Entries shown START

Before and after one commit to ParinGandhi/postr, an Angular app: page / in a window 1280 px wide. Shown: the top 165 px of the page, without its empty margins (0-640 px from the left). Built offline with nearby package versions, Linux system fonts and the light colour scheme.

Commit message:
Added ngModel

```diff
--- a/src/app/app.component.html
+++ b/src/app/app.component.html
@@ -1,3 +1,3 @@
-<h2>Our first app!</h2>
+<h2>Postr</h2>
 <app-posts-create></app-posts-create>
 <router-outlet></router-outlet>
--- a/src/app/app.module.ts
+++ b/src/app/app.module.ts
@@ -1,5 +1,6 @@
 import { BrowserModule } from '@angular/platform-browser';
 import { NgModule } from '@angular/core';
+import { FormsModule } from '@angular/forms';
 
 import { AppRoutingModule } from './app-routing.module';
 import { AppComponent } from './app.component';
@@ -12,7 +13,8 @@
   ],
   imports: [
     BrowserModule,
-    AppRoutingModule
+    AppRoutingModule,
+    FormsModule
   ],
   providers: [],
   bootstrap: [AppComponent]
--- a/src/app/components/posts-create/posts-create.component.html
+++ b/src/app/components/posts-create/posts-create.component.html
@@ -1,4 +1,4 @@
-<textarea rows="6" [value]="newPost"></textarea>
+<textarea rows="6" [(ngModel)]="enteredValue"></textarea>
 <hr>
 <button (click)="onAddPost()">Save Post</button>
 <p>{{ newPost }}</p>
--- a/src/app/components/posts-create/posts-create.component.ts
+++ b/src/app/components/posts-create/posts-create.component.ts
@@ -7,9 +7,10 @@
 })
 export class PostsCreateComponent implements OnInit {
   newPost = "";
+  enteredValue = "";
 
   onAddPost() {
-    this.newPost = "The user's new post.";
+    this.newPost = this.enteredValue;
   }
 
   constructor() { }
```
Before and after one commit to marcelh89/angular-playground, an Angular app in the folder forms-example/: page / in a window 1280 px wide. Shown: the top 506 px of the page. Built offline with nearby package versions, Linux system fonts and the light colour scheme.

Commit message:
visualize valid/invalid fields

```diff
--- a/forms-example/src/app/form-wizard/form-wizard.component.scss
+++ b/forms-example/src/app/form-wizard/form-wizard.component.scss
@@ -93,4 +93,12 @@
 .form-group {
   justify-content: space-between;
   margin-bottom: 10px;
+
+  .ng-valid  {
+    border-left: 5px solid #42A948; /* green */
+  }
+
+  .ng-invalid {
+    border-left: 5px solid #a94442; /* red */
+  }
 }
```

Entries shown END

#### Your assignment
The entries shown above should be copied out word for word.

#### Answer
Before and after one commit to ParinGandhi/postr, an Angular app: page / in a window 1280 px wide. Shown: the top 165 px of the page, without its empty margins (0-640 px from the left). Built offline with nearby package versions, Linux system fonts and the light colour scheme.

Commit message:
Added ngModel

```diff
--- a/src/app/app.component.html
+++ b/src/app/app.component.html
@@ -1,3 +1,3 @@
-<h2>Our first app!</h2>
+<h2>Postr</h2>
 <app-posts-create></app-posts-create>
 <router-outlet></router-outlet>
--- a/src/app/app.module.ts
+++ b/src/app/app.module.ts
@@ -1,5 +1,6 @@
 import { BrowserModule } from '@angular/platform-browser';
 import { NgModule } from '@angular/core';
+import { FormsModule } from '@angular/forms';
 
 import { AppRoutingModule } from './app-routing.module';
 import { AppComponent } from './app.component';
@@ -12,7 +13,8 @@
   ],
   imports: [
     BrowserModule,
-    AppRoutingModule
+    AppRoutingModule,
+    FormsModule
   ],
   providers: [],
   bootstrap: [AppComponent]
--- a/src/app/components/posts-create/posts-create.component.html
+++ b/src/app/components/posts-create/posts-create.component.html
@@ -1,4 +1,4 @@
-<textarea rows="6" [value]="newPost"></textarea>
+<textarea rows="6" [(ngModel)]="enteredValue"></textarea>
 <hr>
 <button (click)="onAddPost()">Save Post</button>
 <p>{{ newPost }}</p>
--- a/src/app/components/posts-create/posts-create.component.ts
+++ b/src/app/components/posts-create/posts-create.component.ts
@@ -7,9 +7,10 @@
 })
 export class PostsCreateComponent implements OnInit {
   newPost = "";
+  enteredValue = "";
 
   onAddPost() {
-    this.newPost = "The user's new post.";
+    this.newPost = this.enteredValue;
   }
 
   constructor() { }
```
Before and after one commit to marcelh89/angular-playground, an Angular app in the folder forms-example/: page / in a window 1280 px wide. Shown: the top 506 px of the page. Built offline with nearby package versions, Linux system fonts and the light colour scheme.

Commit message:
visualize valid/invalid fields

```diff
--- a/forms-example/src/app/form-wizard/form-wizard.component.scss
+++ b/forms-example/src/app/form-wizard/form-wizard.component.scss
@@ -93,4 +93,12 @@
 .form-group {
   justify-content: space-between;
   margin-bottom: 10px;
+
+  .ng-valid  {
+    border-left: 5px solid #42A948; /* green */
+  }
+
+  .ng-invalid {
+    border-left: 5px solid #a94442; /* red */
+  }
 }
```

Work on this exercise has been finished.